The acceleration of wealth for the richest Americans is being driven by the remarkable recovery of the stock market, which has skyrocketed in large part because of unprecedented action from the Federal Reserve.
“The stock market taking off — and decoupling from the real economy — is exacerbating inequality,” said Kristina Hooper, chief global market strategist at Invesco.
Despite the turmoil on the streets of US cities and a record 43 million Americans filing for unemployment benefits, the Nasdaq is on the cusp of hitting record highs — an astonishing feat that underscores how quickly Wall Street has rebounded.
The Fed’s emergency response, including slashing interest rates to zero and promising to buy unlimited amounts of bonds, was designed to make risky assets like stocks look more attractive. Investors have essentially been forced to gamble on equities — and Big Tech in particular is benefiting from that.
Large tech companies aren’t just surviving during the pandemic — many of them are thriving. The crisis has made Amazon, for instance, even more essential than it already was. Amazon shares have spiked 47% from their mid-March lows.
Facebook (FB) also swiftly recovered to record highs. The net worth of Mark Zuckerberg, the company’s co-founder and CEO, has climbed $30.1 billion since March 18, the IPS report found.
The report calculated billionaire wealth using data provided by the Forbes Global Billionaires List, a real-time assessment of net worth. March 18 is used as the starting date because that is the date tied to the 2020 Forbes Global Billionaire survey. It also roughly matches up with when US states and the federal government began imposing health restrictions.
Other tech power players have also amassed more wealth over the past three months.

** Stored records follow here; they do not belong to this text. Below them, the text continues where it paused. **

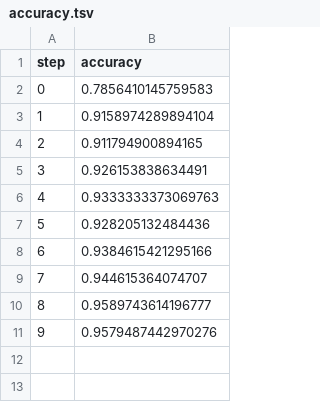
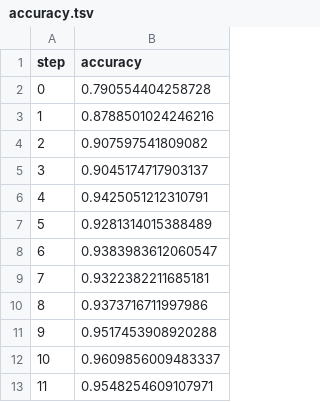
Before and after one commit to marleneelojmz/dvc_tutorial, a TSV file: metrics/plots/metrics/train/accuracy.tsv, drawn as a sheet.

```diff
--- a/metrics/plots/metrics/train/accuracy.tsv
+++ b/metrics/plots/metrics/train/accuracy.tsv
@@ -1,11 +1,13 @@
 step	accuracy
-0	0.7856410145759583
-1	0.9158974289894104
-2	0.911794900894165
-3	0.926153838634491
-4	0.9333333373069763
-5	0.928205132484436
-6	0.9384615421295166
-7	0.944615364074707
-8	0.9589743614196777
-9	0.9579487442970276
+0	0.790554404258728
+1	0.8788501024246216
+2	0.907597541809082
+3	0.9045174717903137
+4	0.9425051212310791
+5	0.9281314015388489
+6	0.9383983612060547
+7	0.9322382211685181
+8	0.9373716711997986
+9	0.9517453908920288
+10	0.9609856009483337
+11	0.9548254609107971
```
Also changed, not shown: metrics/plots/metrics/eval/accuracy.tsv, metrics/plots/metrics/eval/loss.tsv, 18 other files.
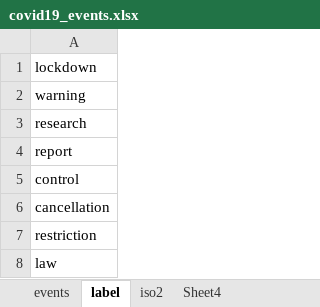
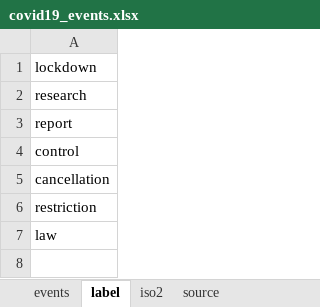
Before and after one commit to cganty/COVID-19, an Excel workbook: covid19_events.xlsx, sheet label, drawn as a sheet; values as stored, in another font and other column widths than the file's, no borders; the diff names each change by its address in the sheet, - before the commit and + after, or states it on an @@ line.

```diff
--- a/covid19_events.xlsx (sheet label)
+++ b/covid19_events.xlsx (sheet label)
-sheet tab: Sheet4
+sheet tab: source
-row 2: warning
```
Also changed, not shown: sheet events, sheet iso2, sheet source, 1 other file.
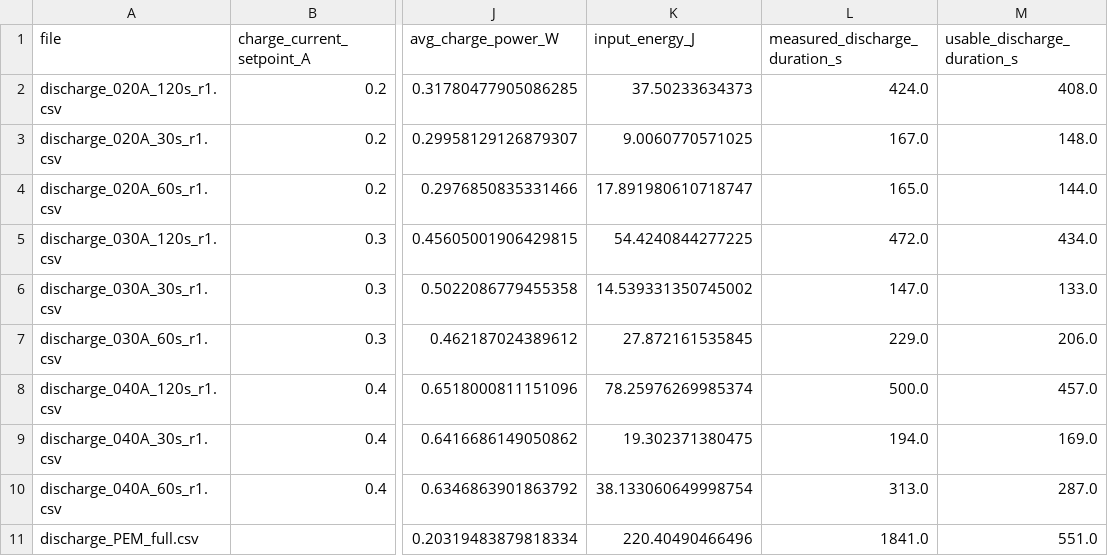
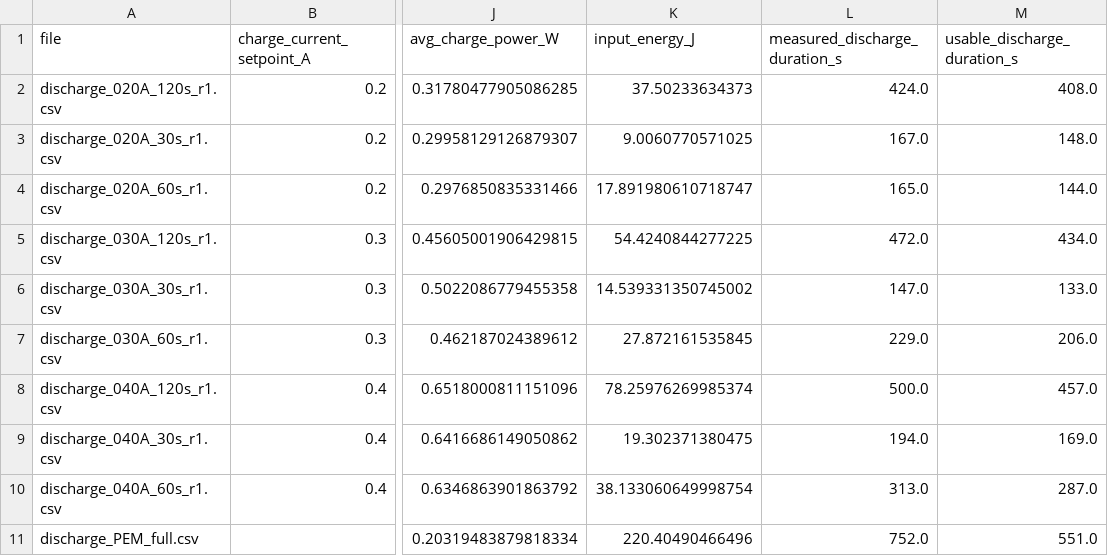
Before and after one commit to MatildeMGM/Bachelor, a CSV file: data_treatment/processed_PEM/pem_charge_discharge_summary.csv, drawn as a sheet; only a part is shown, gaps mark what is left out; the diff names each change by its address in the sheet, - before the commit and + after, or states it on an @@ line.

```diff
--- a/data_treatment/processed_PEM/pem_charge_discharge_summary.csv
+++ b/data_treatment/processed_PEM/pem_charge_discharge_summary.csv
-L11 (measured_discharge_duration_s): 1841.0
+L11 (measured_discharge_duration_s): 752.0
```
Also changed, not shown: data_treatment/processed_PEM/pem_control_parameters.csv, 9 other files.
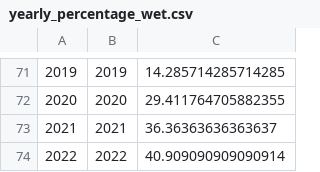
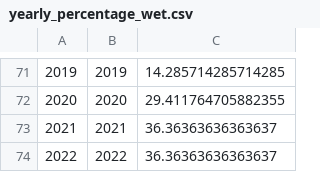
Before and after one commit to MitchellGleason/F1-Data-Analysis--Wet-Races, a CSV file: Exported Dataframes/yearly_percentage_wet.csv, drawn as a sheet; only a part is shown, gaps mark what is left out; the diff names each change by its address in the sheet, - before the commit and + after, or states it on an @@ line.

Commit message:
Update yearly_percentage_wet.csv

```diff
--- a/Exported Dataframes/yearly_percentage_wet.csv
+++ b/Exported Dataframes/yearly_percentage_wet.csv
-C74: 40.909090909090914
+C74: 36.36363636363637
```
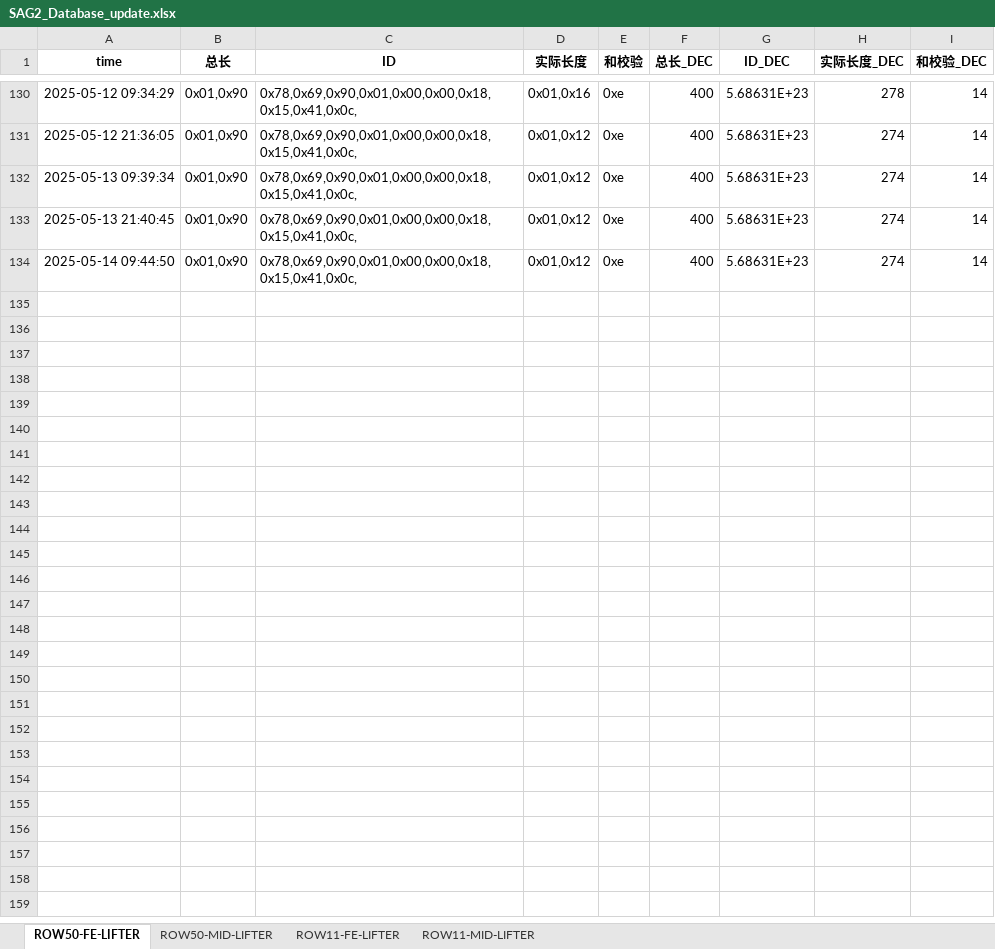
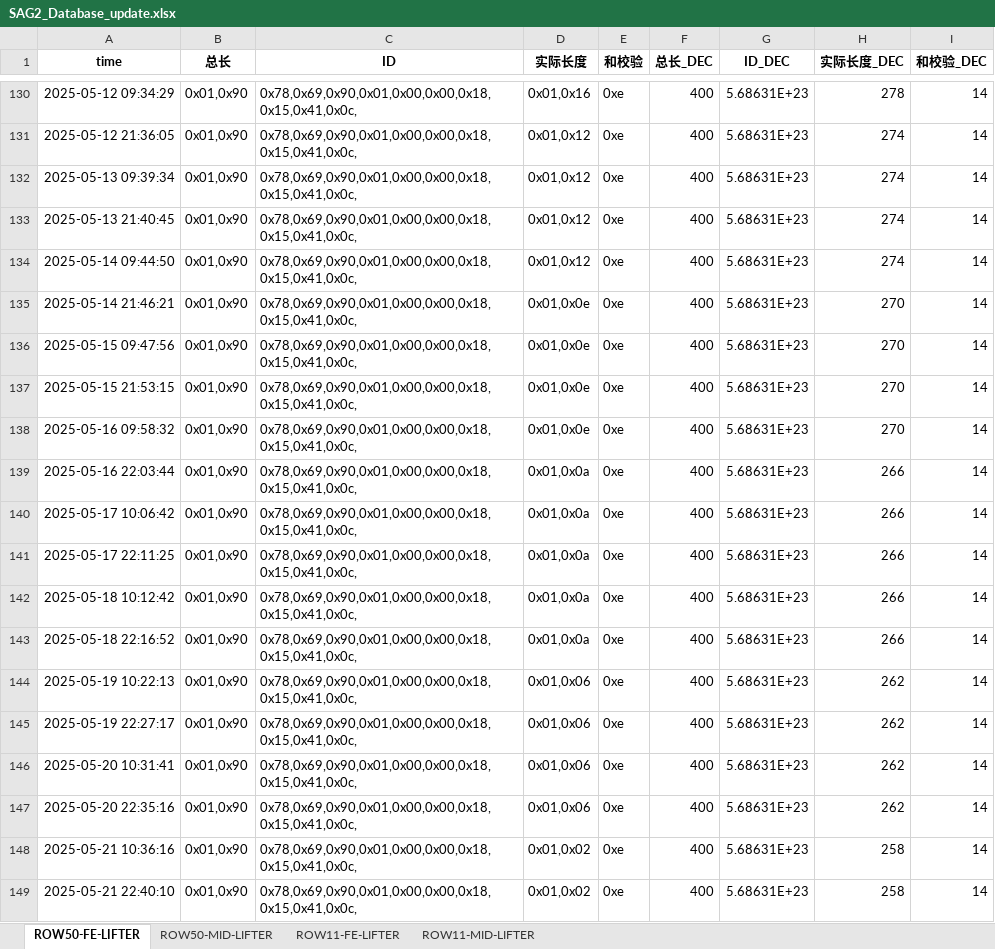
Before and after one commit to weichencsu/amman2503, an Excel workbook: SAG2_Database_update.xlsx, sheet ROW50-FE-LIFTER, drawn as a sheet; only a part is shown, gaps mark what is left out; values as stored, in another font and other column widths than the file's, no borders; the diff names each change by its address in the sheet, - before the commit and + after, or states it on an @@ line.

```diff
--- a/SAG2_Database_update.xlsx (sheet ROW50-FE-LIFTER)
+++ b/SAG2_Database_update.xlsx (sheet ROW50-FE-LIFTER)
+row 135: 2025-05-14 21:46:21 | 0x01,0x90 | 0x78,0x69,0x90,0x01,0x00,0x00,0x18,0x15,0x41,0x0c, | 0x01,0x0e | 0xe | 400 | 5.68631E+23 | 270 | 14
+row 136: 2025-05-15 09:47:56 | 0x01,0x90 | 0x78,0x69,0x90,0x01,0x00,0x00,0x18,0x15,0x41,0x0c, | 0x01,0x0e | 0xe | 400 | 5.68631E+23 | 270 | 14
+row 137: 2025-05-15 21:53:15 | 0x01,0x90 | 0x78,0x69,0x90,0x01,0x00,0x00,0x18,0x15,0x41,0x0c, | 0x01,0x0e | 0xe | 400 | 5.68631E+23 | 270 | 14
+row 138: 2025-05-16 09:58:32 | 0x01,0x90 | 0x78,0x69,0x90,0x01,0x00,0x00,0x18,0x15,0x41,0x0c, | 0x01,0x0e | 0xe | 400 | 5.68631E+23 | 270 | 14
+row 139: 2025-05-16 22:03:44 | 0x01,0x90 | 0x78,0x69,0x90,0x01,0x00,0x00,0x18,0x15,0x41,0x0c, | 0x01,0x0a | 0xe | 400 | 5.68631E+23 | 266 | 14
+row 140: 2025-05-17 10:06:42 | 0x01,0x90 | 0x78,0x69,0x90,0x01,0x00,0x00,0x18,0x15,0x41,0x0c, | 0x01,0x0a | 0xe | 400 | 5.68631E+23 | 266 | 14
+row 141: 2025-05-17 22:11:25 | 0x01,0x90 | 0x78,0x69,0x90,0x01,0x00,0x00,0x18,0x15,0x41,0x0c, | 0x01,0x0a | 0xe | 400 | 5.68631E+23 | 266 | 14
+row 142: 2025-05-18 10:12:42 | 0x01,0x90 | 0x78,0x69,0x90,0x01,0x00,0x00,0x18,0x15,0x41,0x0c, | 0x01,0x0a | 0xe | 400 | 5.68631E+23 | 266 | 14
+row 143: 2025-05-18 22:16:52 | 0x01,0x90 | 0x78,0x69,0x90,0x01,0x00,0x00,0x18,0x15,0x41,0x0c, | 0x01,0x0a | 0xe | 400 | 5.68631E+23 | 266 | 14
+row 144: 2025-05-19 10:22:13 | 0x01,0x90 | 0x78,0x69,0x90,0x01,0x00,0x00,0x18,0x15,0x41,0x0c, | 0x01,0x06 | 0xe | 400 | 5.68631E+23 | 262 | 14
+row 145: 2025-05-19 22:27:17 | 0x01,0x90 | 0x78,0x69,0x90,0x01,0x00,0x00,0x18,0x15,0x41,0x0c, | 0x01,0x06 | 0xe | 400 | 5.68631E+23 | 262 | 14
+row 146: 2025-05-20 10:31:41 | 0x01,0x90 | 0x78,0x69,0x90,0x01,0x00,0x00,0x18,0x15,0x41,0x0c, | 0x01,0x06 | 0xe | 400 | 5.68631E+23 | 262 | 14
+row 147: 2025-05-20 22:35:16 | 0x01,0x90 | 0x78,0x69,0x90,0x01,0x00,0x00,0x18,0x15,0x41,0x0c, | 0x01,0x06 | 0xe | 400 | 5.68631E+23 | 262 | 14
+row 148: 2025-05-21 10:36:16 | 0x01,0x90 | 0x78,0x69,0x90,0x01,0x00,0x00,0x18,0x15,0x41,0x0c, | 0x01,0x02 | 0xe | 400 | 5.68631E+23 | 258 | 14
+row 149: 2025-05-21 22:40:10 | 0x01,0x90 | 0x78,0x69,0x90,0x01,0x00,0x00,0x18,0x15,0x41,0x0c, | 0x01,0x02 | 0xe | 400 | 5.68631E+23 | 258 | 14
```
Also changed, not shown: sheet ROW50-MID-LIFTER, sheet ROW11-FE-LIFTER, sheet ROW11-MID-LIFTER.
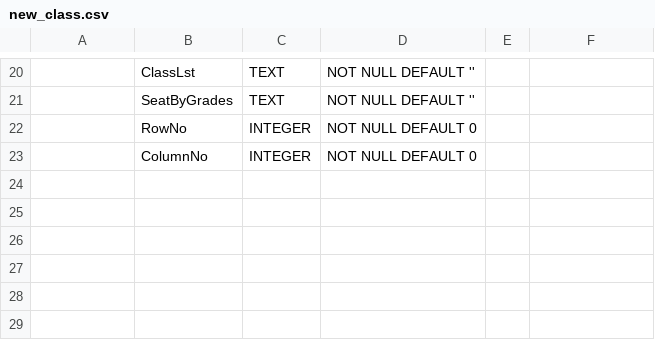
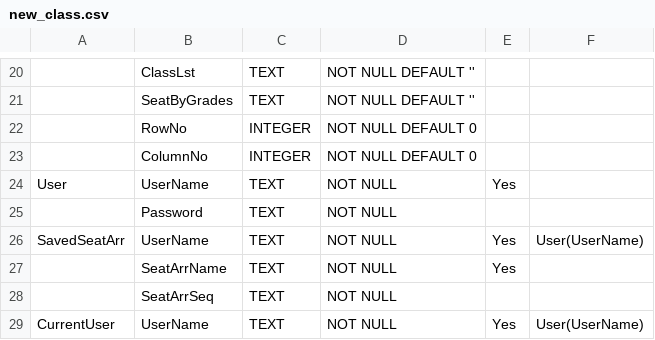
Before and after one commit to H2computing/seating-arrangement, a CSV file: SQLiteGenerator/new_class.csv, drawn as a sheet; only a part is shown, gaps mark what is left out; the diff names each change by its address in the sheet, - before the commit and + after, or states it on an @@ line.

```diff
--- a/SQLiteGenerator/new_class.csv
+++ b/SQLiteGenerator/new_class.csv
+row 24: User | UserName | TEXT | NOT NULL | Yes
+row 25:  | Password | TEXT | NOT NULL
+row 26: SavedSeatArr | UserName | TEXT | NOT NULL | Yes | User(UserName)
+row 27:  | SeatArrName | TEXT | NOT NULL | Yes
+row 28:  | SeatArrSeq | TEXT | NOT NULL
+row 29: CurrentUser | UserName | TEXT | NOT NULL | Yes | User(UserName)
```
Also changed, not shown: 7 other files.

The net worth of Tesla (TSLA) boss Elon Musk, Google founders Sergey Brin and Larry Page and former Microsoft (MSFT) CEO Steve Ballmer have all climbed by $13 billion or more apiece since March 18, the report found.
Unemployment could soon hit nearly 20%
Meanwhile, the United States has been gripped by mass unemployment caused by social distancing requirements imposed to fight the pandemic.
Economists expect Friday’s jobs report to show the United States lost another 8 million jobs in May, lifting the pandemic tally to 28.5 million — three times the number of jobs lost during the Great Recession. The unemployment rate is expected to climb to nearly 20%, higher than it’s been since the Great Depression.
“Surging billionaire wealth juxtaposed with the suffering and plight of millions undermines the social solidarity required for us to recover together in the years ahead,” Chuck Collins, co-author of the IPI report, said in a statement.
Of course, millions of average Americans are also benefiting from the V-shaped recovery in the stock market. The rebound has lifted the value of investment portfolios, pension funds and retirement accounts. Even just betting on a vanilla fund that tracks the S&P 500 would have given investors a tidy return of nearly 40% since the March 23 lows.
About 52% of families owned stocks directly or indirectly through retirement plans like 401(k)s, according to 2016 stats from the Federal Reserve.
Yet a surging stock market helps the rich more than the rest of the country. That’s because the top 10% of households owned 84% of all stocks in 2016, according to NYU professor Edward Wolff.
These trends help explain the unrest that has gripped the United States. Although the initial catalyst was police brutality, the protests and riots are taking place in a nation divided across racial and economic lines. And those fault lines appear to be growing during the pandemic.
“You’ve got a combustible concoction of lost income and inequality,” said Joe Brusuelas, chief economist at RSM International.